== EXERCISE DATA ==
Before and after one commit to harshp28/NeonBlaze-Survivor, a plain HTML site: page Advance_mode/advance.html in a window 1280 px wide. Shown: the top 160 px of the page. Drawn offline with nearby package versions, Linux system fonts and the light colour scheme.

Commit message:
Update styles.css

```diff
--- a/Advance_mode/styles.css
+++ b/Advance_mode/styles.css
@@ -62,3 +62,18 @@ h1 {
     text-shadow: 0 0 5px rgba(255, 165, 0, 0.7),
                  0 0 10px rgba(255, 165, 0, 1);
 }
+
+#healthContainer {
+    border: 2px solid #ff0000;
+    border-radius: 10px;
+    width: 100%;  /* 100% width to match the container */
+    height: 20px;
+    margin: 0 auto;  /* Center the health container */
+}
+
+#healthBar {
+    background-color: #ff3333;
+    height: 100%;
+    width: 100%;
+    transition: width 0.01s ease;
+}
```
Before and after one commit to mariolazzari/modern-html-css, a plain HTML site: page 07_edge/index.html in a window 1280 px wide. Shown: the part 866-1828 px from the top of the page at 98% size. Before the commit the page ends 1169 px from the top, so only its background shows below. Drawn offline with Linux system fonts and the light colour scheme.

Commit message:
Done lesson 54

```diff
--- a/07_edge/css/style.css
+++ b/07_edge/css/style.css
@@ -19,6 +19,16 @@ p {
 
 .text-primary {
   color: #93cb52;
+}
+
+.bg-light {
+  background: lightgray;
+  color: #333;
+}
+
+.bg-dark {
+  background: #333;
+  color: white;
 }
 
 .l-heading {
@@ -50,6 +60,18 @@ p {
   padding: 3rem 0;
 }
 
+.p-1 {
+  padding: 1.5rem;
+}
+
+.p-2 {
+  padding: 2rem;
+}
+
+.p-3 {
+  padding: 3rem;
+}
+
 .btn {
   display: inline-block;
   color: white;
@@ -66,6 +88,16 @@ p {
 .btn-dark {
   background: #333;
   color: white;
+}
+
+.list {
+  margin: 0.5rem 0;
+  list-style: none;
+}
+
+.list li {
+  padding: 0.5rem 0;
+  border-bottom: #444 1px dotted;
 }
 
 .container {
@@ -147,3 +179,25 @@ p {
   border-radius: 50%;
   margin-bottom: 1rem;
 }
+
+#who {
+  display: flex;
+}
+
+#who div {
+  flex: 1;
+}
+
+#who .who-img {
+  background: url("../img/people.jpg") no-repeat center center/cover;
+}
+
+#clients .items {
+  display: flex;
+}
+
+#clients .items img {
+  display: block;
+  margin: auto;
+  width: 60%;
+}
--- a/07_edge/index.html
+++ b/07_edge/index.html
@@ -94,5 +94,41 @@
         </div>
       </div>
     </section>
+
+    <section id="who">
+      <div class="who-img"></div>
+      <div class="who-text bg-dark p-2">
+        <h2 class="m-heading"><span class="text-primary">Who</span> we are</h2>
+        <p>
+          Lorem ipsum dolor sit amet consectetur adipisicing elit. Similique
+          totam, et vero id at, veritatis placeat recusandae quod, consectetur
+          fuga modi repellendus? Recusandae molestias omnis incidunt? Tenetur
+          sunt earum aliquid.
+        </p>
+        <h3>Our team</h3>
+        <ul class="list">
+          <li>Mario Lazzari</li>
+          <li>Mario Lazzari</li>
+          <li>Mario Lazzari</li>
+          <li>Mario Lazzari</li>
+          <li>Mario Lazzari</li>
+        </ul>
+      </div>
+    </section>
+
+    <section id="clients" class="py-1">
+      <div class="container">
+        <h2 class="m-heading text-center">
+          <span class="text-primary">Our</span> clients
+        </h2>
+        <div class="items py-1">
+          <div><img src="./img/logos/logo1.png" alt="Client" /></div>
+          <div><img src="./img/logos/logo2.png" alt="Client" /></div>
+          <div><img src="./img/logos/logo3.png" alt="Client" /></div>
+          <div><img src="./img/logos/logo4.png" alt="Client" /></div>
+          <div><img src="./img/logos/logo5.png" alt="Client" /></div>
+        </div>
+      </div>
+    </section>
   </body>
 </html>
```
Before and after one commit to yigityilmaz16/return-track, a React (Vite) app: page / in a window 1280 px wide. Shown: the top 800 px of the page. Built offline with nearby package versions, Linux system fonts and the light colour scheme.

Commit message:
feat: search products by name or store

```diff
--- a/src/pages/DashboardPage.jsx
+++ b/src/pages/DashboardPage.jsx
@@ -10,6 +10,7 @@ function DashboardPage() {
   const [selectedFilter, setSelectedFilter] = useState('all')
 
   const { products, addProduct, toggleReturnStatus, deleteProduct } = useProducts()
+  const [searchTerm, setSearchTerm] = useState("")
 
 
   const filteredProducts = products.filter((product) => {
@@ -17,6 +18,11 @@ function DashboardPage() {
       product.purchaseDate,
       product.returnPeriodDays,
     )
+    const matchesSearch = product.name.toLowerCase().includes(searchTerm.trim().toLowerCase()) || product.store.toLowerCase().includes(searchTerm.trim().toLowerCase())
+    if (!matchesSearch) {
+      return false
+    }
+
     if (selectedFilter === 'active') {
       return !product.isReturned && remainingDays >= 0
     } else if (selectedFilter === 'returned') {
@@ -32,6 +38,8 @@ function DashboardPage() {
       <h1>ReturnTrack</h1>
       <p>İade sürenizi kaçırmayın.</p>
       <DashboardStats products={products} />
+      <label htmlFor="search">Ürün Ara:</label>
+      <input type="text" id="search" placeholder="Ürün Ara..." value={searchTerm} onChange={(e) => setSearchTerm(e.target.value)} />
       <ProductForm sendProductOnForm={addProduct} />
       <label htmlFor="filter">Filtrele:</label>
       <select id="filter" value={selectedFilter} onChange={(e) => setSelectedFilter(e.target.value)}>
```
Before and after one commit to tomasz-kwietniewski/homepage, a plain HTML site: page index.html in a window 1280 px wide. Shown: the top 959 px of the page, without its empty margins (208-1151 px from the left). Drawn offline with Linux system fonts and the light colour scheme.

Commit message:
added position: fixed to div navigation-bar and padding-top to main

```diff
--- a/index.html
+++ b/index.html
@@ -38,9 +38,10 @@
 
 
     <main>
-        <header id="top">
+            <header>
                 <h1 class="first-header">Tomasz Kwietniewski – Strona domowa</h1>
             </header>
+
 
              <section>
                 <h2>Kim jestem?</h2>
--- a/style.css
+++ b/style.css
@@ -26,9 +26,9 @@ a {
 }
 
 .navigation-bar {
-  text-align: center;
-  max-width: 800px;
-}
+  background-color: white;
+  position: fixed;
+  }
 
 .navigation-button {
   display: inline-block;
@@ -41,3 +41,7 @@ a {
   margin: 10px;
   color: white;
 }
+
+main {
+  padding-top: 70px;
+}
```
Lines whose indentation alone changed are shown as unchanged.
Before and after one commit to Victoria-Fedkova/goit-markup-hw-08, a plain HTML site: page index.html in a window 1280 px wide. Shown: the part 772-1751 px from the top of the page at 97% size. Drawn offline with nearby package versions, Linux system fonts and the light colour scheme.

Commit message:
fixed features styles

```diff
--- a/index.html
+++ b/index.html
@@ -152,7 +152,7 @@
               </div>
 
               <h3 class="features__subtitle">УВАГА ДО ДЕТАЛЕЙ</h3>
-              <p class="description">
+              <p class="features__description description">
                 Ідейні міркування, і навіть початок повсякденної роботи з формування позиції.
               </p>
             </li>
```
===
### EXERCISE OBJECTIVE:
Every line of data must be returned unchanged.

### PROBLEM SOLUTION:
Before and after one commit to harshp28/NeonBlaze-Survivor, a plain HTML site: page Advance_mode/advance.html in a window 1280 px wide. Shown: the top 160 px of the page. Drawn offline with nearby package versions, Linux system fonts and the light colour scheme.

Commit message:
Update styles.css

```diff
--- a/Advance_mode/styles.css
+++ b/Advance_mode/styles.css
@@ -62,3 +62,18 @@ h1 {
     text-shadow: 0 0 5px rgba(255, 165, 0, 0.7),
                  0 0 10px rgba(255, 165, 0, 1);
 }
+
+#healthContainer {
+    border: 2px solid #ff0000;
+    border-radius: 10px;
+    width: 100%;  /* 100% width to match the container */
+    height: 20px;
+    margin: 0 auto;  /* Center the health container */
+}
+
+#healthBar {
+    background-color: #ff3333;
+    height: 100%;
+    width: 100%;
+    transition: width 0.01s ease;
+}
```
Before and after one commit to mariolazzari/modern-html-css, a plain HTML site: page 07_edge/index.html in a window 1280 px wide. Shown: the part 866-1828 px from the top of the page at 98% size. Before the commit the page ends 1169 px from the top, so only its background shows below. Drawn offline with Linux system fonts and the light colour scheme.

Commit message:
Done lesson 54

```diff
--- a/07_edge/css/style.css
+++ b/07_edge/css/style.css
@@ -19,6 +19,16 @@ p {
 
 .text-primary {
   color: #93cb52;
+}
+
+.bg-light {
+  background: lightgray;
+  color: #333;
+}
+
+.bg-dark {
+  background: #333;
+  color: white;
 }
 
 .l-heading {
@@ -50,6 +60,18 @@ p {
   padding: 3rem 0;
 }
 
+.p-1 {
+  padding: 1.5rem;
+}
+
+.p-2 {
+  padding: 2rem;
+}
+
+.p-3 {
+  padding: 3rem;
+}
+
 .btn {
   display: inline-block;
   color: white;
@@ -66,6 +88,16 @@ p {
 .btn-dark {
   background: #333;
   color: white;
+}
+
+.list {
+  margin: 0.5rem 0;
+  list-style: none;
+}
+
+.list li {
+  padding: 0.5rem 0;
+  border-bottom: #444 1px dotted;
 }
 
 .container {
@@ -147,3 +179,25 @@ p {
   border-radius: 50%;
   margin-bottom: 1rem;
 }
+
+#who {
+  display: flex;
+}
+
+#who div {
+  flex: 1;
+}
+
+#who .who-img {
+  background: url("../img/people.jpg") no-repeat center center/cover;
+}
+
+#clients .items {
+  display: flex;
+}
+
+#clients .items img {
+  display: block;
+  margin: auto;
+  width: 60%;
+}
--- a/07_edge/index.html
+++ b/07_edge/index.html
@@ -94,5 +94,41 @@
         </div>
       </div>
     </section>
+
+    <section id="who">
+      <div class="who-img"></div>
+      <div class="who-text bg-dark p-2">
+        <h2 class="m-heading"><span class="text-primary">Who</span> we are</h2>
+        <p>
+          Lorem ipsum dolor sit amet consectetur adipisicing elit. Similique
+          totam, et vero id at, veritatis placeat recusandae quod, consectetur
+          fuga modi repellendus? Recusandae molestias omnis incidunt? Tenetur
+          sunt earum aliquid.
+        </p>
+        <h3>Our team</h3>
+        <ul class="list">
+          <li>Mario Lazzari</li>
+          <li>Mario Lazzari</li>
+          <li>Mario Lazzari</li>
+          <li>Mario Lazzari</li>
+          <li>Mario Lazzari</li>
+        </ul>
+      </div>
+    </section>
+
+    <section id="clients" class="py-1">
+      <div class="container">
+        <h2 class="m-heading text-center">
+          <span class="text-primary">Our</span> clients
+        </h2>
+        <div class="items py-1">
+          <div><img src="./img/logos/logo1.png" alt="Client" /></div>
+          <div><img src="./img/logos/logo2.png" alt="Client" /></div>
+          <div><img src="./img/logos/logo3.png" alt="Client" /></div>
+          <div><img src="./img/logos/logo4.png" alt="Client" /></div>
+          <div><img src="./img/logos/logo5.png" alt="Client" /></div>
+        </div>
+      </div>
+    </section>
   </body>
 </html>
```
Before and after one commit to yigityilmaz16/return-track, a React (Vite) app: page / in a window 1280 px wide. Shown: the top 800 px of the page. Built offline with nearby package versions, Linux system fonts and the light colour scheme.

Commit message:
feat: search products by name or store

```diff
--- a/src/pages/DashboardPage.jsx
+++ b/src/pages/DashboardPage.jsx
@@ -10,6 +10,7 @@ function DashboardPage() {
   const [selectedFilter, setSelectedFilter] = useState('all')
 
   const { products, addProduct, toggleReturnStatus, deleteProduct } = useProducts()
+  const [searchTerm, setSearchTerm] = useState("")
 
 
   const filteredProducts = products.filter((product) => {
@@ -17,6 +18,11 @@ function DashboardPage() {
       product.purchaseDate,
       product.returnPeriodDays,
     )
+    const matchesSearch = product.name.toLowerCase().includes(searchTerm.trim().toLowerCase()) || product.store.toLowerCase().includes(searchTerm.trim().toLowerCase())
+    if (!matchesSearch) {
+      return false
+    }
+
     if (selectedFilter === 'active') {
       return !product.isReturned && remainingDays >= 0
     } else if (selectedFilter === 'returned') {
@@ -32,6 +38,8 @@ function DashboardPage() {
       <h1>ReturnTrack</h1>
       <p>İade sürenizi kaçırmayın.</p>
       <DashboardStats products={products} />
+      <label htmlFor="search">Ürün Ara:</label>
+      <input type="text" id="search" placeholder="Ürün Ara..." value={searchTerm} onChange={(e) => setSearchTerm(e.target.value)} />
       <ProductForm sendProductOnForm={addProduct} />
       <label htmlFor="filter">Filtrele:</label>
       <select id="filter" value={selectedFilter} onChange={(e) => setSelectedFilter(e.target.value)}>
```
Before and after one commit to tomasz-kwietniewski/homepage, a plain HTML site: page index.html in a window 1280 px wide. Shown: the top 959 px of the page, without its empty margins (208-1151 px from the left). Drawn offline with Linux system fonts and the light colour scheme.

Commit message:
added position: fixed to div navigation-bar and padding-top to main

```diff
--- a/index.html
+++ b/index.html
@@ -38,9 +38,10 @@
 
 
     <main>
-        <header id="top">
+            <header>
                 <h1 class="first-header">Tomasz Kwietniewski – Strona domowa</h1>
             </header>
+
 
              <section>
                 <h2>Kim jestem?</h2>
--- a/style.css
+++ b/style.css
@@ -26,9 +26,9 @@ a {
 }
 
 .navigation-bar {
-  text-align: center;
-  max-width: 800px;
-}
+  background-color: white;
+  position: fixed;
+  }
 
 .navigation-button {
   display: inline-block;
@@ -41,3 +41,7 @@ a {
   margin: 10px;
   color: white;
 }
+
+main {
+  padding-top: 70px;
+}
```
Lines whose indentation alone changed are shown as unchanged.
Before and after one commit to Victoria-Fedkova/goit-markup-hw-08, a plain HTML site: page index.html in a window 1280 px wide. Shown: the part 772-1751 px from the top of the page at 97% size. Drawn offline with nearby package versions, Linux system fonts and the light colour scheme.

Commit message:
fixed features styles

```diff
--- a/index.html
+++ b/index.html
@@ -152,7 +152,7 @@
               </div>
 
               <h3 class="features__subtitle">УВАГА ДО ДЕТАЛЕЙ</h3>
-              <p class="description">
+              <p class="features__description description">
                 Ідейні міркування, і навіть початок повсякденної роботи з формування позиції.
               </p>
             </li>
```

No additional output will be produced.